Before Sept. 11, 2001, the Bush administration proposed $100 million in budget cuts for these programs and listed them for reviews for further cuts. After Sept. 11, Congress restored the cuts. While the administration proposed a modest 4 percent increase for 2003, funding was halted repeatedly in 2002, hardly the continuity needed for effective efforts.
Expansion of cooperative threat reduction programs and increased funding to them is a bargain. They received $400 million in 2002. Compare that to the $6 billion to $13 billion price tag for a single month of war against Iraq, as estimated by the Congressional Budget Office. The Yale University economist William Nordhaus says the cost of war with Iraq could be much higher, one trillion six hundred billion dollars over the next 10 years.
The Political Economy of Proliferation
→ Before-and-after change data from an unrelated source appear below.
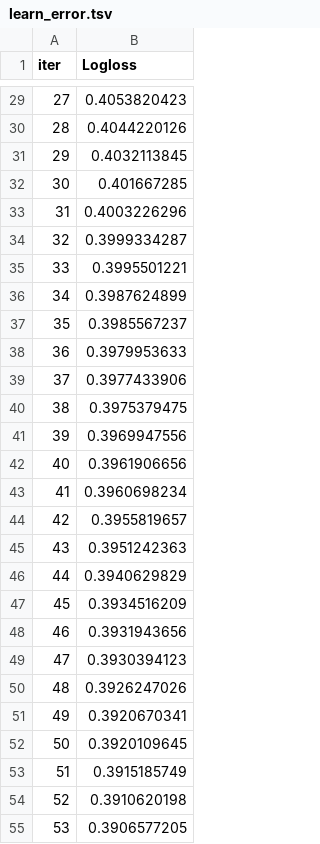
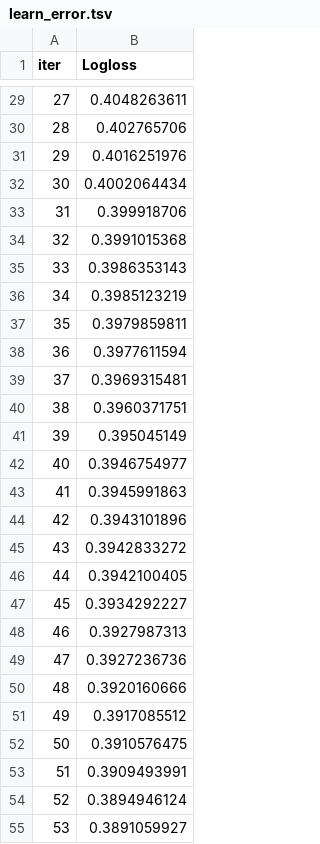
Before and after one commit to MitrofanovDmitry/study, a TSV file: practice/60 customer churn (dls)/catboost_info/learn_error.tsv, drawn as a sheet; only a part is shown, gaps mark what is left out; the diff covers the shown part only.

```diff
--- a/practice/60 customer churn (dls)/catboost_info/learn_error.tsv
+++ b/practice/60 customer churn (dls)/catboost_info/learn_error.tsv
@@ -29,27 +29,27 @@ iter	Logloss
-27	0.4053820423
-28	0.4044220126
-29	0.4032113845
-30	0.401667285
-31	0.4003226296
-32	0.3999334287
-33	0.3995501221
-34	0.3987624899
-35	0.3985567237
-36	0.3979953633
-37	0.3977433906
-38	0.3975379475
-39	0.3969947556
-40	0.3961906656
-41	0.3960698234
-42	0.3955819657
-43	0.3951242363
-44	0.3940629829
-45	0.3934516209
-46	0.3931943656
-47	0.3930394123
-48	0.3926247026
-49	0.3920670341
-50	0.3920109645
-51	0.3915185749
-52	0.3910620198
-53	0.3906577205
+27	0.4048263611
+28	0.402765706
+29	0.4016251976
+30	0.4002064434
+31	0.399918706
+32	0.3991015368
+33	0.3986353143
+34	0.3985123219
+35	0.3979859811
+36	0.3977611594
+37	0.3969315481
+38	0.3960371751
+39	0.395045149
+40	0.3946754977
+41	0.3945991863
+42	0.3943101896
+43	0.3942833272
+44	0.3942100405
+45	0.3934292227
+46	0.3927987313
+47	0.3927236736
+48	0.3920160666
+49	0.3917085512
+50	0.3910576475
+51	0.3909493991
+52	0.3894946124
+53	0.3891059927
```
Also changed, not shown: 3 removed rows and 33 edited cells elsewhere in this file, practice/60 customer churn (dls)/catboost_info/time_left.tsv, practice/60 customer churn (dls)/my_submission.csv, 4 other files.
Earlier the Bush administration made an important contribution to advancing counterproliferation programs at the G-8 meeting in Canada in June 2002, announcing the G-8 Global Partnership Against the Spread of Weapons and Materials of Mass Destruction. The G-8 initiative hopes to gain a commitment of up to $20 billion over 10 years from all G-8 countries combined. The United States has promised to continue present spending levels of nearly $1 billion yearly for 10 years to counter the spread of weapons of mass destruction, primarily in Russia and the former Soviet Union. The initiative is a step in the right direction. Even if all signatories keep their promises and increase future contributions, however, the initiative does nothing to protect against proliferation outside the former Soviet states, especially in risky Pakistan.
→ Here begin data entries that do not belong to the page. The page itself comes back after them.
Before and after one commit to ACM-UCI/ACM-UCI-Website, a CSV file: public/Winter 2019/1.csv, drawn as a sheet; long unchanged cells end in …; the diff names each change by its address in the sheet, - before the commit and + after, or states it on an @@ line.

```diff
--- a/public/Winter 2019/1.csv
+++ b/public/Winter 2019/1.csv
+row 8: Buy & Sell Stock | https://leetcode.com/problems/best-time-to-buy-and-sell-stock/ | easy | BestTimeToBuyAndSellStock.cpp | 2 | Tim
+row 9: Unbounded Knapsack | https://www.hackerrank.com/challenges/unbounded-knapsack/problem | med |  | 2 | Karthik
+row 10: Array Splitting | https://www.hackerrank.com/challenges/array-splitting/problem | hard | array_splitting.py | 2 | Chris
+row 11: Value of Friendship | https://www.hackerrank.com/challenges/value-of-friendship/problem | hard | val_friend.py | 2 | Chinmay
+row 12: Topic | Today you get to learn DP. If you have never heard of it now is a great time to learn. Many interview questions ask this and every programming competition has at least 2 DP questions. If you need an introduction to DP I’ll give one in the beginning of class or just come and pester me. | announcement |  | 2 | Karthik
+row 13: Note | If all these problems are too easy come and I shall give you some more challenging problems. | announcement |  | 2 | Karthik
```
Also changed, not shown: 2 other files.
These cooperative counterproliferation programs have always been suspect in the eyes of some conservatives as undesirable multilateral foreign aid. But in fact, the programs deliver U.S. expertise, equipment and materials, not cash, to the former Soviet states, to avoid the opportunity for diversion of funds. Direct purchases of weapons grade materials and facilitating the legitimate hiring of key scientists by private sector research or pharmaceutical companies are market-based solutions to the proliferation problem. They remove W.M.D. materials and expertise from the international black market.
The United States helped build the global economy. This globalized market, licit and illicit, now facilitates proliferation. Only a global approach that is commercial as well as political promises to contain the spread of weapons of mass destruction. Companies, not just countries, must be included in efforts to stem proliferation. As one former U.S. ambassador to the Middle East noted, the significant military efforts by the world’s largest superpower have been unable to stem Iraqi proliferation, but the cooperation of a few major companies would make all the difference.
U.S. Catholic bishops have voiced serious concerns with the preventive use of force against Iraq. They have counseled the importance of expanding and strengthening non-military tools to combat the spread of W.M.D. and terrorism. Foreign-policy hawks criticize the bishops’ stance as dovish and naïve. But questions of the morality and legality of the Bush doctrine aside, preventive use of force is unlikely to work.
The bishops’ encouragement of alternatives to the use of force to prevent proliferation is more realistic than the administration’s policy; they offer more stable, sustainable and effective means to contain the spread of weapons of mass destruction. Regardless of how much the U.S. administration favors the image of a Lone Ranger, there are no silver bullets for this problem. The National Security Strategy is right to note that the United States cannot remain idle while dangers gather, but preventive use of force is not an effective way to combat the dangers posed by the proliferation of weapons of mass destruction.